*** Begin section ***
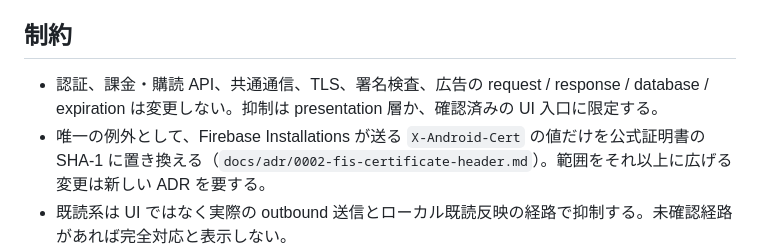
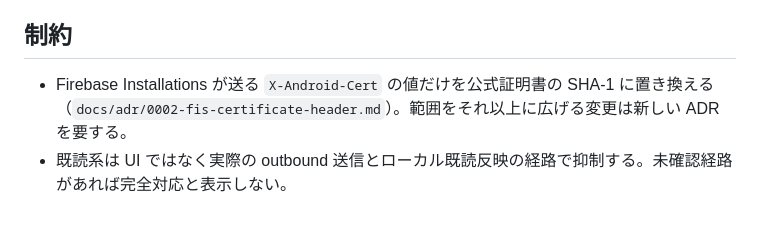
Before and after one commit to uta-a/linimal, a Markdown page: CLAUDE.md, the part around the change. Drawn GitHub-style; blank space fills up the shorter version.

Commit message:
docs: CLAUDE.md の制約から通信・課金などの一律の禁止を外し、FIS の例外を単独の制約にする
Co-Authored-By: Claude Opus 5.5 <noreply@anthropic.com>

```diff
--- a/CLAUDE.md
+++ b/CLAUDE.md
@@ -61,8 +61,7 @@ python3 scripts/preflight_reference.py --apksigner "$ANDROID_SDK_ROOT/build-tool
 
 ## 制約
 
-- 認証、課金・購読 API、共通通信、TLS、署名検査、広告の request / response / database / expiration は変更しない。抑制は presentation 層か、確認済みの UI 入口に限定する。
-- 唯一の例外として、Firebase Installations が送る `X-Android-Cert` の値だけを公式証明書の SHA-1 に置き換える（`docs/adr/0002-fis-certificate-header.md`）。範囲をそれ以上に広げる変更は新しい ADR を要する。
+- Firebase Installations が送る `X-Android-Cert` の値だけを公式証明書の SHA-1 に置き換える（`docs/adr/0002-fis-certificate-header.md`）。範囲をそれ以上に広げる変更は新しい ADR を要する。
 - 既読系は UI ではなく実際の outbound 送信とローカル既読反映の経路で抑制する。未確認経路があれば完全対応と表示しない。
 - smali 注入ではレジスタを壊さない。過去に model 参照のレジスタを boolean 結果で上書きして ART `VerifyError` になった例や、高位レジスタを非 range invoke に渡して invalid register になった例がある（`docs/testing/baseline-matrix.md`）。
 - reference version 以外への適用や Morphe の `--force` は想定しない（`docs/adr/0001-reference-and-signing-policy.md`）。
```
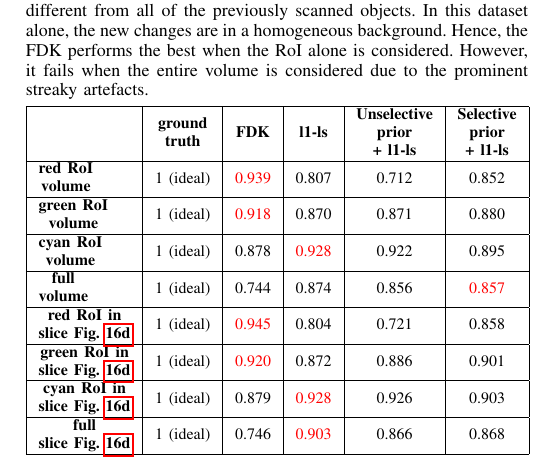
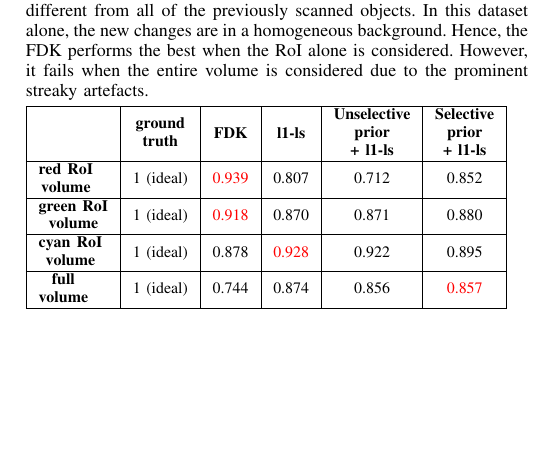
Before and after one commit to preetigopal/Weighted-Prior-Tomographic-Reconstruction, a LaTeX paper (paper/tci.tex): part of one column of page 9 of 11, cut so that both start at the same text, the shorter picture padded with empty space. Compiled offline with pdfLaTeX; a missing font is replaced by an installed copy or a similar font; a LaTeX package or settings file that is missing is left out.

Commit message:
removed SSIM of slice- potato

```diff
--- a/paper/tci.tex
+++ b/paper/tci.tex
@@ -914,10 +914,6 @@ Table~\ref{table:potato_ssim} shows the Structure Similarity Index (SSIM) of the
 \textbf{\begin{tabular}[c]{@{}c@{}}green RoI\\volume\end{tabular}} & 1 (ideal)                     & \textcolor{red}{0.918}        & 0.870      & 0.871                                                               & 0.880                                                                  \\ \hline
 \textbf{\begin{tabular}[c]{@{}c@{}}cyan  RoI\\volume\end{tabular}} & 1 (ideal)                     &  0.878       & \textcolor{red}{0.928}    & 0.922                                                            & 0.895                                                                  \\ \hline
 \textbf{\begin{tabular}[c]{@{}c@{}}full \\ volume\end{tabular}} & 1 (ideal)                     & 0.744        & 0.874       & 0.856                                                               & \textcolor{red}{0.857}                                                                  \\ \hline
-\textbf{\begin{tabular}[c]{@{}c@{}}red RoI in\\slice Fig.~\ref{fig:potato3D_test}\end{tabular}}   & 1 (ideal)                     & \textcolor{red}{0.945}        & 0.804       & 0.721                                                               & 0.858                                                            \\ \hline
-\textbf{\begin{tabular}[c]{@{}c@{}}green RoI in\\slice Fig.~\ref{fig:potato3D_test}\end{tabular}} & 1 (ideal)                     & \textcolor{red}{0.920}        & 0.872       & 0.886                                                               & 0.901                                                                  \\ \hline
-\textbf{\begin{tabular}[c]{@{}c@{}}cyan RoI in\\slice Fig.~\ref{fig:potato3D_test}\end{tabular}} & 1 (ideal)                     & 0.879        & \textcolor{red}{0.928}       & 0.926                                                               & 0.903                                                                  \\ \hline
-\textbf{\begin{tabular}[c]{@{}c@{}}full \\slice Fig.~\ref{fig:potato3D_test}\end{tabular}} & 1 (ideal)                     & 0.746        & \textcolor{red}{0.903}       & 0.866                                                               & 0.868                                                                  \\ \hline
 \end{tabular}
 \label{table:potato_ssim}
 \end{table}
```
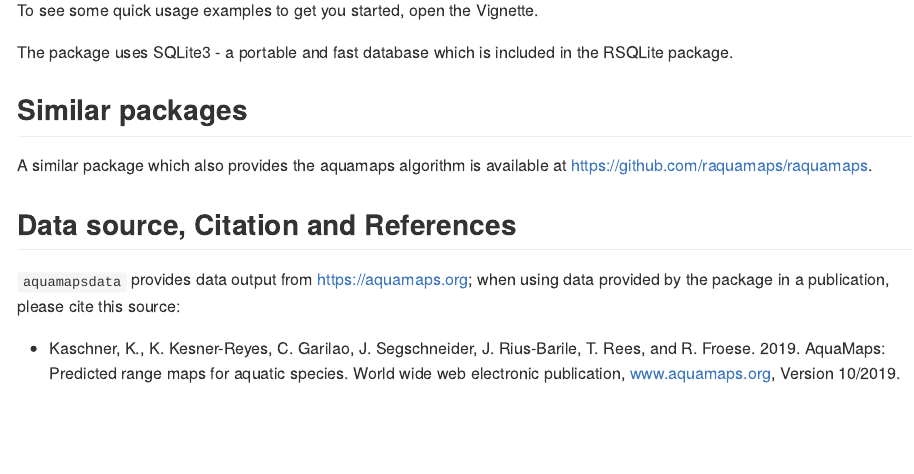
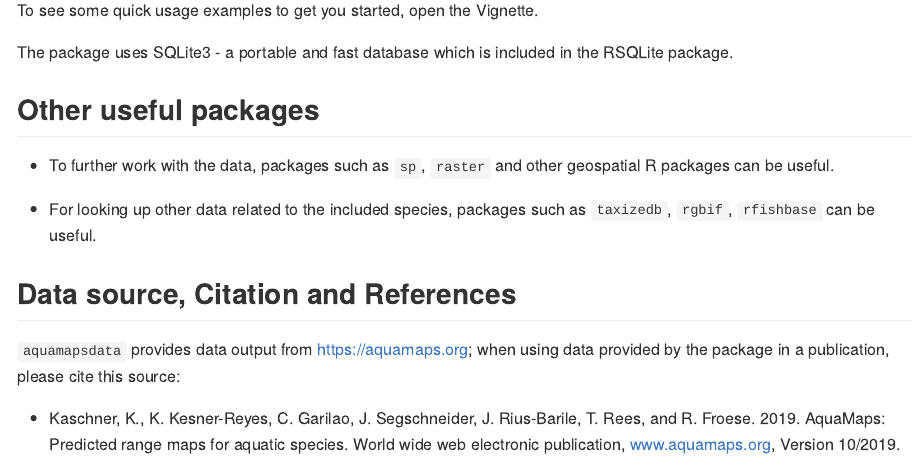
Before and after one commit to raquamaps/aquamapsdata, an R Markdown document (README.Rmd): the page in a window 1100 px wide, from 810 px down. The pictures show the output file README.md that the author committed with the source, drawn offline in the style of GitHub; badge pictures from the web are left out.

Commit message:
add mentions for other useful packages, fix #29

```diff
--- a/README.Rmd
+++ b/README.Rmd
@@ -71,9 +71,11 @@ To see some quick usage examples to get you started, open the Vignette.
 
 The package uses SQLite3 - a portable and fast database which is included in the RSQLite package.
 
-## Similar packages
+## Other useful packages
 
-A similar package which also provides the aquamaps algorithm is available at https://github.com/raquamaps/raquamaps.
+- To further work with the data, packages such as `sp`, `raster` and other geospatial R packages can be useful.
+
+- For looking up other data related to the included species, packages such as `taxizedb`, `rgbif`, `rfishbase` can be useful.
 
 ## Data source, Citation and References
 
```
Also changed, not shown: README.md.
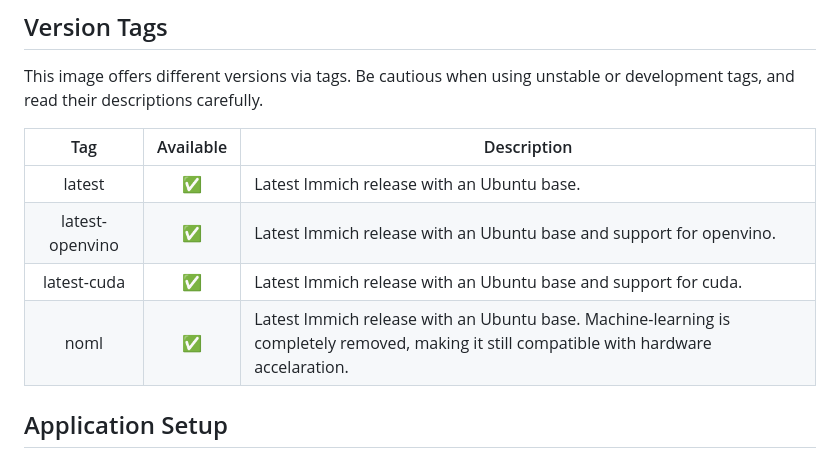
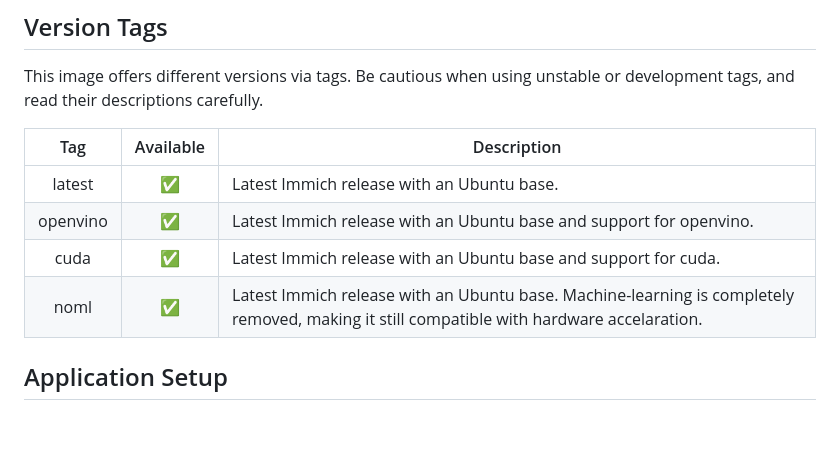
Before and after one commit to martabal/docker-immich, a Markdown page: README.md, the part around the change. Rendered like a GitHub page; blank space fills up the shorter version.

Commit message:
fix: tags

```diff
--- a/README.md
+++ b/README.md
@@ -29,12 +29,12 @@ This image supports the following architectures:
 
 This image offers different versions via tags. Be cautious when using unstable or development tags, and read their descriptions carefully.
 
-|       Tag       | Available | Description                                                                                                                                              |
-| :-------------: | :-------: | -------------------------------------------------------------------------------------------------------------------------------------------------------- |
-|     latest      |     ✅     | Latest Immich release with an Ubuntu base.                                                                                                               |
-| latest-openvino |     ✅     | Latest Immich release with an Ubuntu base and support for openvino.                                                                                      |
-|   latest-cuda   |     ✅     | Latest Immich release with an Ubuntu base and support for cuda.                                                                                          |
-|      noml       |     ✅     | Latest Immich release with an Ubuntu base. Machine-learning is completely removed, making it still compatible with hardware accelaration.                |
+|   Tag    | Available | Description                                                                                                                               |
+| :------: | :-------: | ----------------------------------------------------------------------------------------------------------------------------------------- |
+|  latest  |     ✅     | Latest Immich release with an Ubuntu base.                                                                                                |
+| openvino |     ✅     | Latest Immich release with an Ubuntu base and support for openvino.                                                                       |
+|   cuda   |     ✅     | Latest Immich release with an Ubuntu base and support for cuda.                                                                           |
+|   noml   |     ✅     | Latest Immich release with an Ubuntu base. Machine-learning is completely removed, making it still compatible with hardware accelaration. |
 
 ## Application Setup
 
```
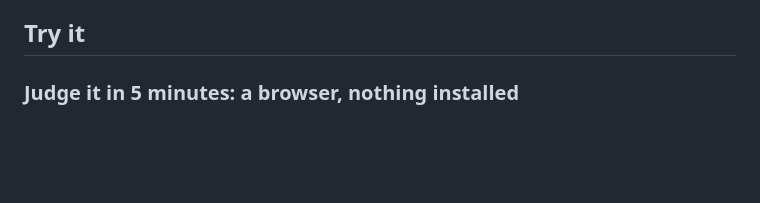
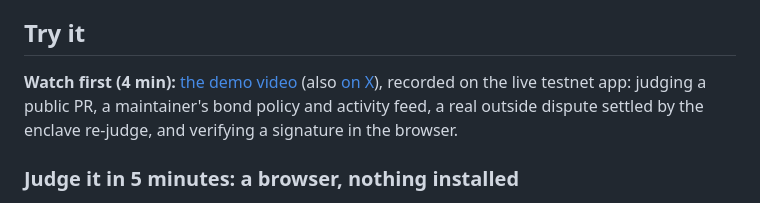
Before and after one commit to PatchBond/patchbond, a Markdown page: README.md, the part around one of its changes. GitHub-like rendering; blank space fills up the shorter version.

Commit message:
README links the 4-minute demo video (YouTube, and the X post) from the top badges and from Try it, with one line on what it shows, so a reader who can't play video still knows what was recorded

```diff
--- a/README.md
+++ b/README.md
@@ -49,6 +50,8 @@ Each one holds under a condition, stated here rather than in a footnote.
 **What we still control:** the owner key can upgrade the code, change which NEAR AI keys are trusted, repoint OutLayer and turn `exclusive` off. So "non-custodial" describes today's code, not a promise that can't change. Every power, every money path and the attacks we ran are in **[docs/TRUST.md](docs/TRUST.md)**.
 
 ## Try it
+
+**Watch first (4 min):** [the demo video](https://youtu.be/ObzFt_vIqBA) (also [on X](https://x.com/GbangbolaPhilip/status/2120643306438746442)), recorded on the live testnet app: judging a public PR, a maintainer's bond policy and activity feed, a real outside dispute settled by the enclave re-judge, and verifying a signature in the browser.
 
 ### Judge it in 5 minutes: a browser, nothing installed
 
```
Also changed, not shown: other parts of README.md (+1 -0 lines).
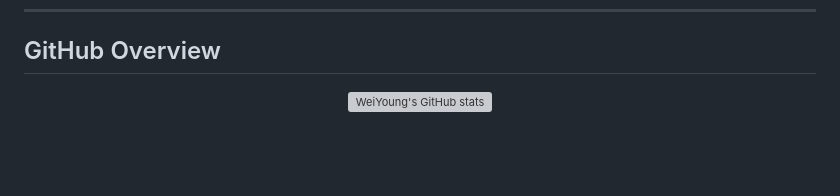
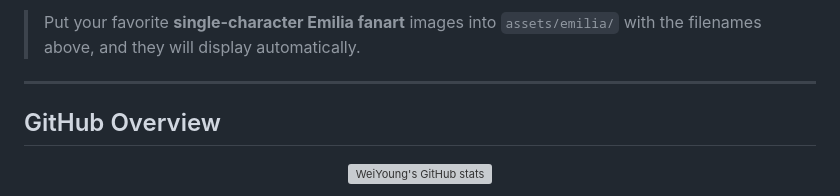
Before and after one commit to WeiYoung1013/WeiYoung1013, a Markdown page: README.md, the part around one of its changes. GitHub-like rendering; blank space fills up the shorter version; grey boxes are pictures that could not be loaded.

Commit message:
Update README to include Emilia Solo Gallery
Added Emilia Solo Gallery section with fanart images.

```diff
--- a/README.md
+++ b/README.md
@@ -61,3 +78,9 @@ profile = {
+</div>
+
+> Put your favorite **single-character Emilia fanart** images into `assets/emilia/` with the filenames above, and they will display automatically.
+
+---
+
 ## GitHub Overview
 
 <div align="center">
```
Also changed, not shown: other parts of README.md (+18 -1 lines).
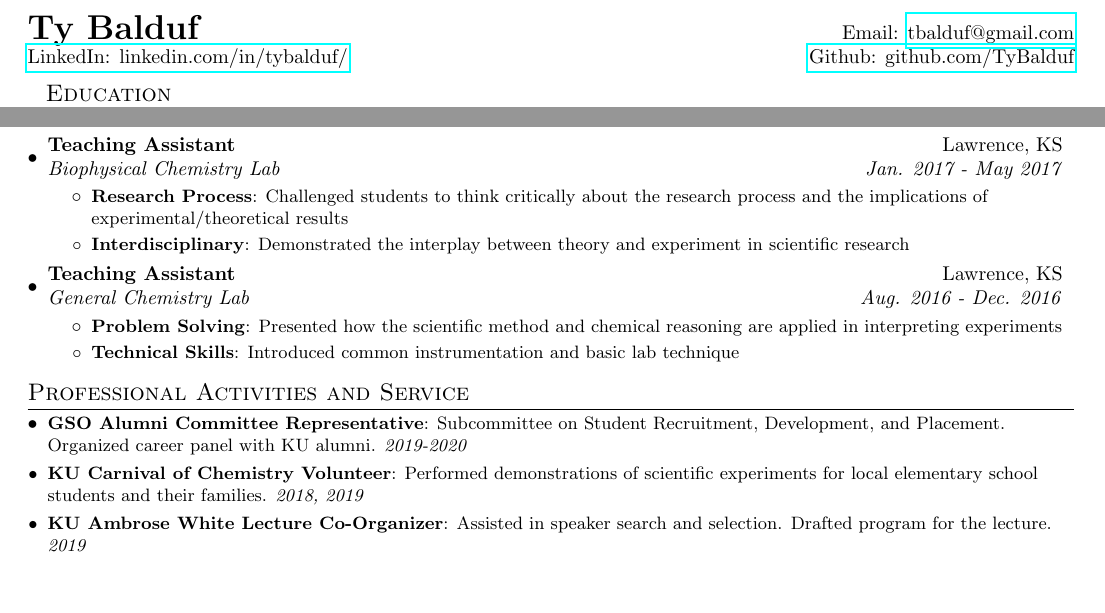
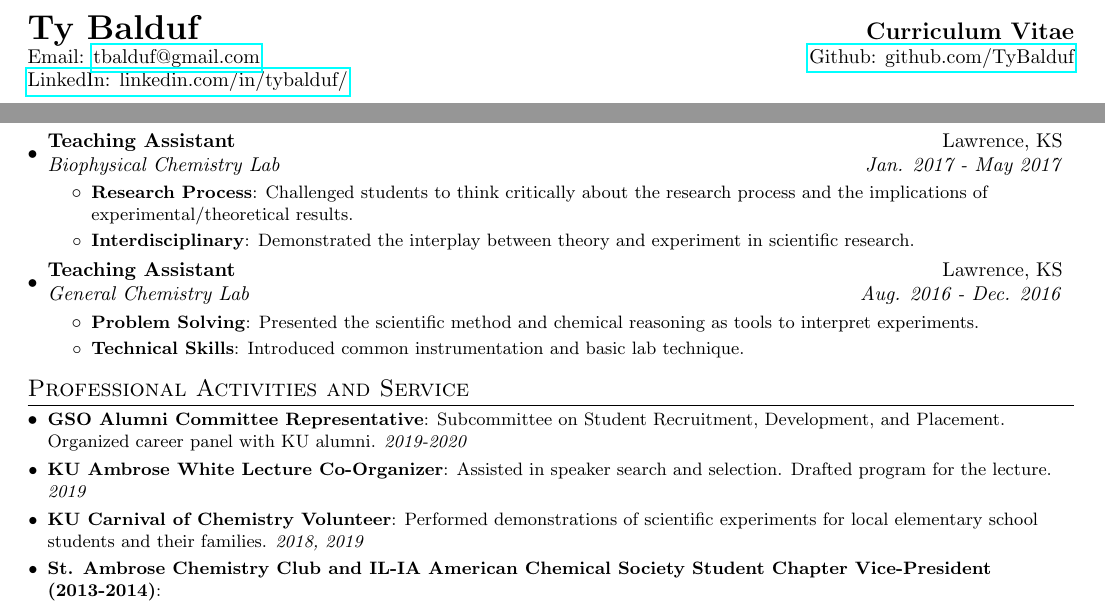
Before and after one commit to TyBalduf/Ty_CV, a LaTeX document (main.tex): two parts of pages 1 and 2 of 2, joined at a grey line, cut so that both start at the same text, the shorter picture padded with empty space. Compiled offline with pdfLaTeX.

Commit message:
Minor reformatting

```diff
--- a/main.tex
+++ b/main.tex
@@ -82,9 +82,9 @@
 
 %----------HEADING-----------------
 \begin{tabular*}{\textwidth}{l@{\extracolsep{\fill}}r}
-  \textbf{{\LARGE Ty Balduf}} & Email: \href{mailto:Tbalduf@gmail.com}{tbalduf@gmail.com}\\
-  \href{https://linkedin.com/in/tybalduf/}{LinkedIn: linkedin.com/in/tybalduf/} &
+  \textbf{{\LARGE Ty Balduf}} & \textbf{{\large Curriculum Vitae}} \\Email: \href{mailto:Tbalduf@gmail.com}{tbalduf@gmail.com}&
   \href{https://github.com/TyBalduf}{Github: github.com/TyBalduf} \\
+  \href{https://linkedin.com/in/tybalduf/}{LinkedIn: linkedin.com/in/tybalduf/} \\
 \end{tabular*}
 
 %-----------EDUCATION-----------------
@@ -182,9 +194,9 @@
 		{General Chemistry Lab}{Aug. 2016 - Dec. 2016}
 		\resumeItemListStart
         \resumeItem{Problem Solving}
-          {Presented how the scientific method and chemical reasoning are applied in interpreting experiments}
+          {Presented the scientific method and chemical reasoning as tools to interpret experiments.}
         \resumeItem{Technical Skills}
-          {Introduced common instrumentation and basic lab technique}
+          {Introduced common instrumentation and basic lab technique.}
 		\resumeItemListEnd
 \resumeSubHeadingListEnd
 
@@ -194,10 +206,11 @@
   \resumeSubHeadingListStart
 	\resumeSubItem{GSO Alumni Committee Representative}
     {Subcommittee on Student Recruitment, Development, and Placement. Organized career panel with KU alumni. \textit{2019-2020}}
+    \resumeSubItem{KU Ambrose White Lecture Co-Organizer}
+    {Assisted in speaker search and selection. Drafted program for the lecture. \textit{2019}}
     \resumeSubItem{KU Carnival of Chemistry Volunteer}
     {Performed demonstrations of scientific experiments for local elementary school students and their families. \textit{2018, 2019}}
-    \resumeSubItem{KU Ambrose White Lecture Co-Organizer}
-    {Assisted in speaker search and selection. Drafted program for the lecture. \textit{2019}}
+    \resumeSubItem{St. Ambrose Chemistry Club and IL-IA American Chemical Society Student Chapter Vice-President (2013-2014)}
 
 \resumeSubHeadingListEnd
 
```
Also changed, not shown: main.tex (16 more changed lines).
*** End section ***
> _WORK INSTRUCTION_
Give the number of lines in the entries above that contain the word "Chemistry", with no accompanying text.

> _RESULT FOR THIS EXERCISE_
3